What is required -
Reading down the listing below, count the lines where the word "GoPlayable" shows up, then give only that count.

Data records -
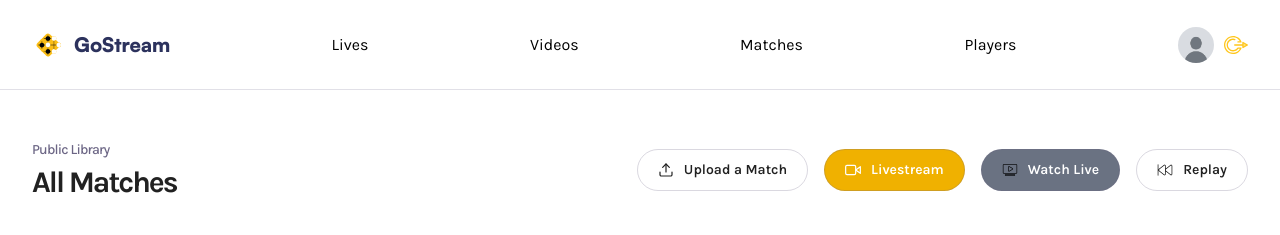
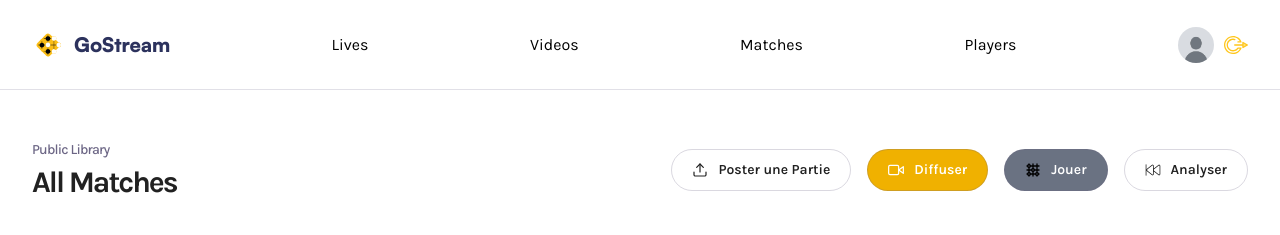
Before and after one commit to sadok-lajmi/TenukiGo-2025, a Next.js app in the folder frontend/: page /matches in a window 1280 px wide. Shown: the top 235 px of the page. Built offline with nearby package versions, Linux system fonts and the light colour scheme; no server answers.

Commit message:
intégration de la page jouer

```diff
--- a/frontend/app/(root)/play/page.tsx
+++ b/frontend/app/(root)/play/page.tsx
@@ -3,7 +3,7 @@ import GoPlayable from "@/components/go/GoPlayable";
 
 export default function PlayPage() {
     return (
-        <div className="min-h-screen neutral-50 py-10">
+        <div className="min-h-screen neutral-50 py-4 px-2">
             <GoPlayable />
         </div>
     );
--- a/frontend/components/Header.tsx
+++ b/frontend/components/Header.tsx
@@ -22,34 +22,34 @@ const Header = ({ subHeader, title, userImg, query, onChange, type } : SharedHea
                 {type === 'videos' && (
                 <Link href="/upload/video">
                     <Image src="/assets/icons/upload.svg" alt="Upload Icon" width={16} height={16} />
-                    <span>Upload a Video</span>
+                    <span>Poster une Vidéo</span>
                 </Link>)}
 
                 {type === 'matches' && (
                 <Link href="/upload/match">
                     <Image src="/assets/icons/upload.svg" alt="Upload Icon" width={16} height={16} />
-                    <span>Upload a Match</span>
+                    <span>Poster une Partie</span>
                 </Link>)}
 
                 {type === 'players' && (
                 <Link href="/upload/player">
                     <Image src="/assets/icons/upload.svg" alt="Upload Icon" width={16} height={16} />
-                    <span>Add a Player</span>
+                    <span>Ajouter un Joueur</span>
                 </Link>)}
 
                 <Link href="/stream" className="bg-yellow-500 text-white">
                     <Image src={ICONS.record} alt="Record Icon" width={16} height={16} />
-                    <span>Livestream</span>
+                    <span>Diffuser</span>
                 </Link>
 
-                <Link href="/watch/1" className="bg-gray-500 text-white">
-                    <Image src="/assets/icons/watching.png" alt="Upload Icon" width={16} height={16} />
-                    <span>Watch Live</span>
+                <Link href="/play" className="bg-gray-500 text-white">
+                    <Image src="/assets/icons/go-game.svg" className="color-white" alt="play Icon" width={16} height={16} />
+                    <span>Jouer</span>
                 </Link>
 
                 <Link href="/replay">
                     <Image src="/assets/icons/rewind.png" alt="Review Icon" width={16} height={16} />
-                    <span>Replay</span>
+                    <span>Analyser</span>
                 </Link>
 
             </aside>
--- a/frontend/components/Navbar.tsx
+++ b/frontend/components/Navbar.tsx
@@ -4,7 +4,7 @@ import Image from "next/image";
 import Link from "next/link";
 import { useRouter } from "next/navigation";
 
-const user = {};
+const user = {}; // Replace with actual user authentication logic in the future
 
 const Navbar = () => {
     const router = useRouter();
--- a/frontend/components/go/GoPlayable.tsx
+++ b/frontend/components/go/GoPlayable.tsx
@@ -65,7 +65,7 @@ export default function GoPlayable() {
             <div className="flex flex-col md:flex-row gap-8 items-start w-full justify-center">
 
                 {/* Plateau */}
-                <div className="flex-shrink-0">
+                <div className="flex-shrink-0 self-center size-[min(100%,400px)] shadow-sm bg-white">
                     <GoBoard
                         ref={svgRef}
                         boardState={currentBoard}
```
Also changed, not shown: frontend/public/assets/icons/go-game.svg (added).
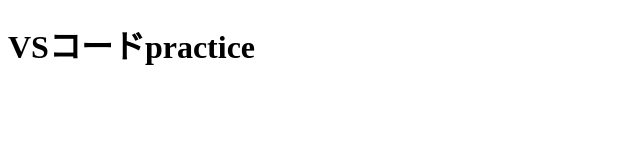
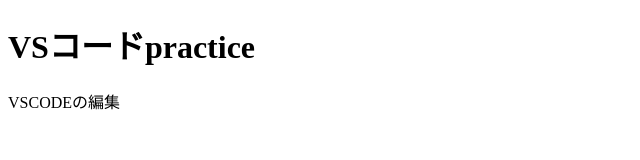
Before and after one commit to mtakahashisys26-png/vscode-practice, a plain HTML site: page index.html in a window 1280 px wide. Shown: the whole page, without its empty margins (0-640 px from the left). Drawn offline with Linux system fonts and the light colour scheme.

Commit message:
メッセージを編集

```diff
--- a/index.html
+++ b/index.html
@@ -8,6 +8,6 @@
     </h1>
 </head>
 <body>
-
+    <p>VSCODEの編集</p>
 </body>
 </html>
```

Response to the task -
5